» **Listed entries**
"""
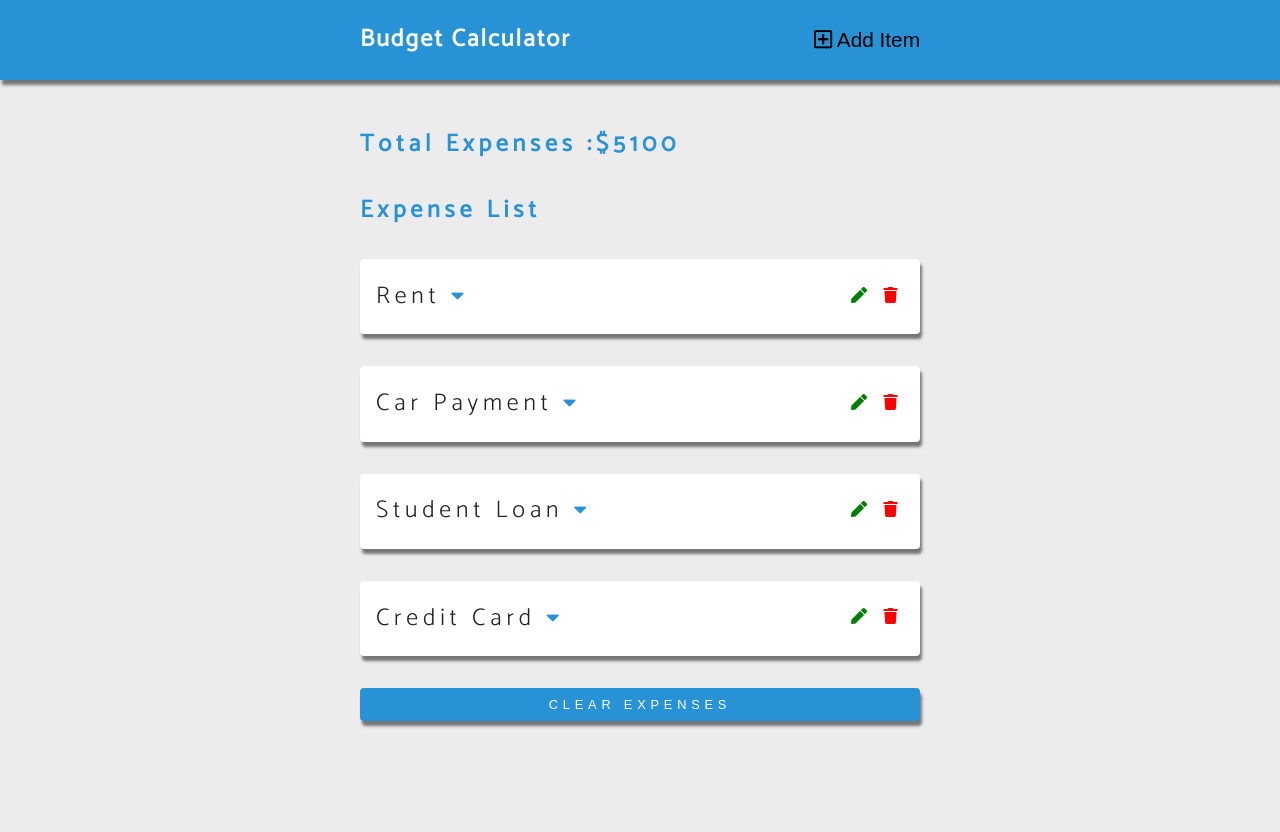
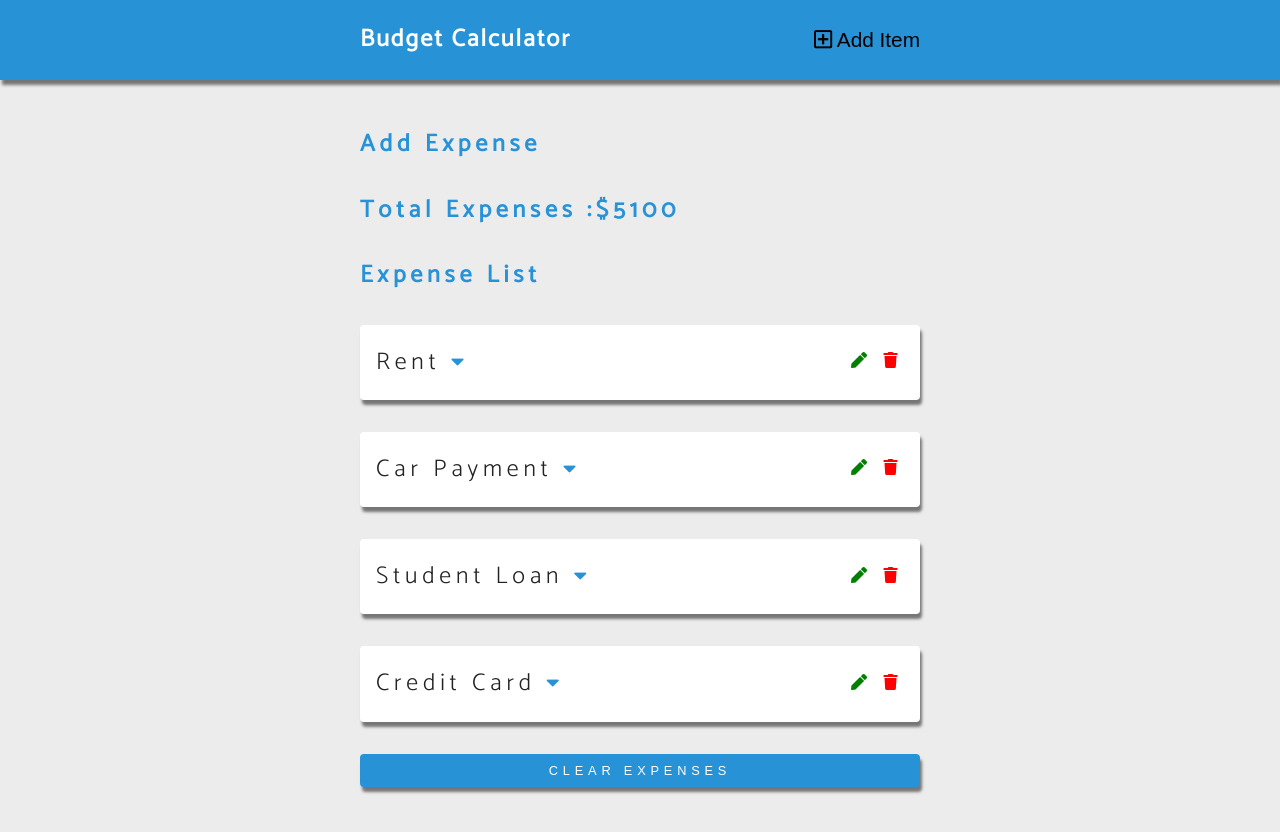
Before and after one commit to BeataJ/budget-calculator-svelte, a Svelte app: page / in a window 1280 px wide. Shown: the top 832 px of the page. Before the commit the page ends 800 px from the top, so only its background shows below. Built offline with nearby package versions, Linux system fonts and the light colour scheme.

Commit message:
add <title/>

```diff
--- a/src/App.svelte
+++ b/src/App.svelte
@@ -38,6 +38,7 @@
 
 <Navbar />
 <main class="content">
+  <ExpenseForm />
   <Totals title="total expenses" {total} />
   <ExpenseList {expenses} />
   <button
--- a/src/ExpenseForm.svelte
+++ b/src/ExpenseForm.svelte
@@ -1 +1,8 @@
-<h1>hi from expense form</h1>
+<script>
+  import App from './App.svelte';
+  import Title from './Title.svelte';
+</script>
+
+<section>
+  <Title title="add expense" />
+</section>
```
"""
» **What the task asks**
Give back the material above exactly as it appears, minus any picture.

» **Solved problem**
Before and after one commit to BeataJ/budget-calculator-svelte, a Svelte app: page / in a window 1280 px wide. Shown: the top 832 px of the page. Before the commit the page ends 800 px from the top, so only its background shows below. Built offline with nearby package versions, Linux system fonts and the light colour scheme.

Commit message:
add <title/>

```diff
--- a/src/App.svelte
+++ b/src/App.svelte
@@ -38,6 +38,7 @@
 
 <Navbar />
 <main class="content">
+  <ExpenseForm />
   <Totals title="total expenses" {total} />
   <ExpenseList {expenses} />
   <button
--- a/src/ExpenseForm.svelte
+++ b/src/ExpenseForm.svelte
@@ -1 +1,8 @@
-<h1>hi from expense form</h1>
+<script>
+  import App from './App.svelte';
+  import Title from './Title.svelte';
+</script>
+
+<section>
+  <Title title="add expense" />
+</section>
```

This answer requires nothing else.